I spend a fair amount of time complaining about the abusive practices of many corporate copyright-holders. That being so, it seems only fair to highlight a case where a copyright-holder appears to be doing good.
Getty Images announced last week that it would allow users to embed and share (some) photos from its extensive image library, so long as the use is for non-commercial purposes.
Mike Masnick at TechDirt has details and commentary:
Getty Images has something of a reputation as a copyright maximalist. The company’s representatives have testified before Congress and pushed for copyright expansion in the past. It’s also well known for filing copyright lawsuits on those it claims illegally used its images. Hell, just a few weeks ago, some were debating if Getty should be described as a copyright troll after filing a flurry of copyright infringement lawsuits.
So it’s fairly big news to find out that Getty is trying to get ahead of the curve by making millions of its photos free for sites to use via an embed code — a la YouTube, Twitter and lots of other sites. Basically, it looks like the company is admitting to reality and adapting…
Now, as Masnick notes, there are caveats. Not all of Getty’s pics will be available via this policy — “some of the key collections will still be fee-only.” (Browsing around the Getty Images site at this time, it seems that some images are easier to embed than others — even restricting the search to “Royalty-free” [RF] images.) At The Atlantic, Megan Garber says that “there seems to be a fairly significant split, from what I can tell, between stock images and photojournalism images when it comes to embeddability.” She explains:
So, basically, if you’re in need of a generally illustrative photo to decorate a story about craft beer or an unending winter or Getty’s move to embeddable photos, you should have lots of (now-free!) options. If you’re looking for photojournalism that will complement your story on Ukraine, however, you might be out of luck.
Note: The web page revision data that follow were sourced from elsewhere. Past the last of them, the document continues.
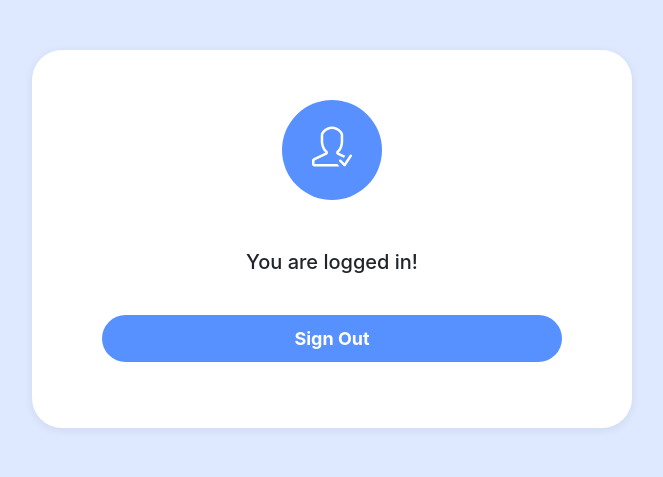
After one commit to lanyshi/php_user_authentication, a PHP site: page /home.php in a window 1280 px wide. The commit adds this page. Shown: the top 477 px of the page, without its empty margins (308-971 px from the left). Run offline with PHP 8.4, Linux system fonts and the light colour scheme; some libraries are stand-ins or nearby versions.

Commit message:
Login feature

```diff
--- /dev/null
+++ b/home.php
@@ -0,0 +1,27 @@
+<!doctype html>
+<html lang="en">
+
+<head>
+    <meta charset="utf-8">
+    <meta name="viewport" content="width=device-width, initial-scale=1, shrink-to-fit=no">
+    <link rel="stylesheet" href="https://stackpath.bootstrapcdn.com/bootstrap/4.5.0/css/bootstrap.min.css">
+    <link href="https://cdnjs.cloudflare.com/ajax/libs/simple-line-icons/2.4.1/css/simple-line-icons.min.css" rel="stylesheet">
+    <link rel="stylesheet" href="./css/style.css">
+    <title>PHP: User Authentication System - Home</title>
+    <!-- jQuery + Bootstrap JS -->
+    <script src="https://ajax.googleapis.com/ajax/libs/jquery/3.5.1/jquery.min.js"></script>
+    <script src="https://stackpath.bootstrapcdn.com/bootstrap/4.5.0/js/bootstrap.min.js"></script>
+</head>
+<body>
+<div class="success-form">
+    <form action="signout.php">
+        <div class="form-icon">
+            <span><i class="icon icon-user-following"></i></span>
+        </div>
+        <h5>You are logged in!</h5>
+        <div class="form-group">
+            <button type="submit" class="btn btn-block success-login">Sign Out</button>
+        </div>
+    </form>
+</div>
+</body>
--- /dev/null
+++ b/signout.php
@@ -0,0 +1,6 @@
+<?php
+session_start();
+session_destroy();
+
+header("Location: index.php")
+;?>
--- a/signup.php
+++ b/signup.php
@@ -1,4 +1,4 @@
-<?php include('./controllers/register.php'); ?>
+<?php include('controllers/register.php'); ?>
 
 <!doctype html>
 <html lang="en">
@@ -23,19 +23,16 @@
         </div>
         <div class="form-group">
             <input type="email" class="form-control item" name="email" id="email" placeholder="Email">
-
             <?php echo $_emailErr; ?>
             <?php echo $emailEmptyErr; ?>
         </div>
         <div class="form-group">
             <input type="password" class="form-control item" name="password" id="password" placeholder="Password">
-
             <?php echo $_passwordErr; ?>
             <?php echo $passwordEmptyErr; ?>
         </div>
         <div class="form-group">
             <input type="password" class="form-control item" name="confirm_password" id="confirm_password" placeholder="Confirm Password">
-
             <?php echo $confirmPasswordEmptyErr; ?>
             <?php echo $passwordsDontMatchErr; ?>
         </div>
```
Also changed, not shown: controllers/register.php (+4 -7 lines), index.php (+8 -2 lines).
That distinction is important; it emphasizes, among other things, the bet that Getty is making by opening this new revenue stream. News outlets, after all, will always need news photos. Keeping the newsy stuff out of the “free photo” pool allows Getty to preserve its value for its already-paying digital subscribers, while the embed system could be a way to capture some value from The Rogues. This is Getty attempting to have its cake, and eat it, too.
Also, says Masnick, “the company admits that it’s not dropping its lawsuit strategy, and will continue to sue those it feels go too far, which may make things a little dicey for some users.” (Although I would not reasonably expect any company like Getty to completely foreswear litigation.)
And this piece in Wired points to an…interesting clause in Getty’s Terms of Service:
Getty Images (or third parties acting on its behalf) may collect data related to use of the Embedded Viewer and embedded Getty Images Content, and reserves the right to place advertisements in the Embedded Viewer or otherwise monetize its use without any compensation to you.
The limitation of free embed use to “non-commercial use” is a point warranting caution, since what litigants and judges consider “non-commercial use” is almost as fluid and variable as “fair use.” Fortunately, in this instance, Getty seems to be taking an expansive view of what constitutes non-commercial use, especially vis-a-vis blogs (hurrah!):
Blogs that draw revenues from Google Ads will still be able to use the Getty Images embed player at no cost. “We would not consider this commercial use,” says Peters. “The fact today that a website is generating revenue would not limit the use of the embed. What would limit that use is if they used our imagery to promote a service, a product or their business. They would need to get a license.” A spokeswoman for Getty Images confirms to BJP that editorial websites, from The New York Times to Buzzfeed, will also be able to use the embed feature as long as images are used in an editorial context.
(Garber at The Atlantic notes that the “today” in the Peters quote bears watching.)
Still, even with these caveats, all in all, this is good news. Masnick’s conclusion seems spot on:
While we’re a little wary of Getty given some of its past actions, the company should be applauded for actually recognizing reality, and trying to adapt accordingly, recognizing how it might better serve people who otherwise would automatically go somewhere else.
Here is a WordPress tutorial on using the Getty embed feature.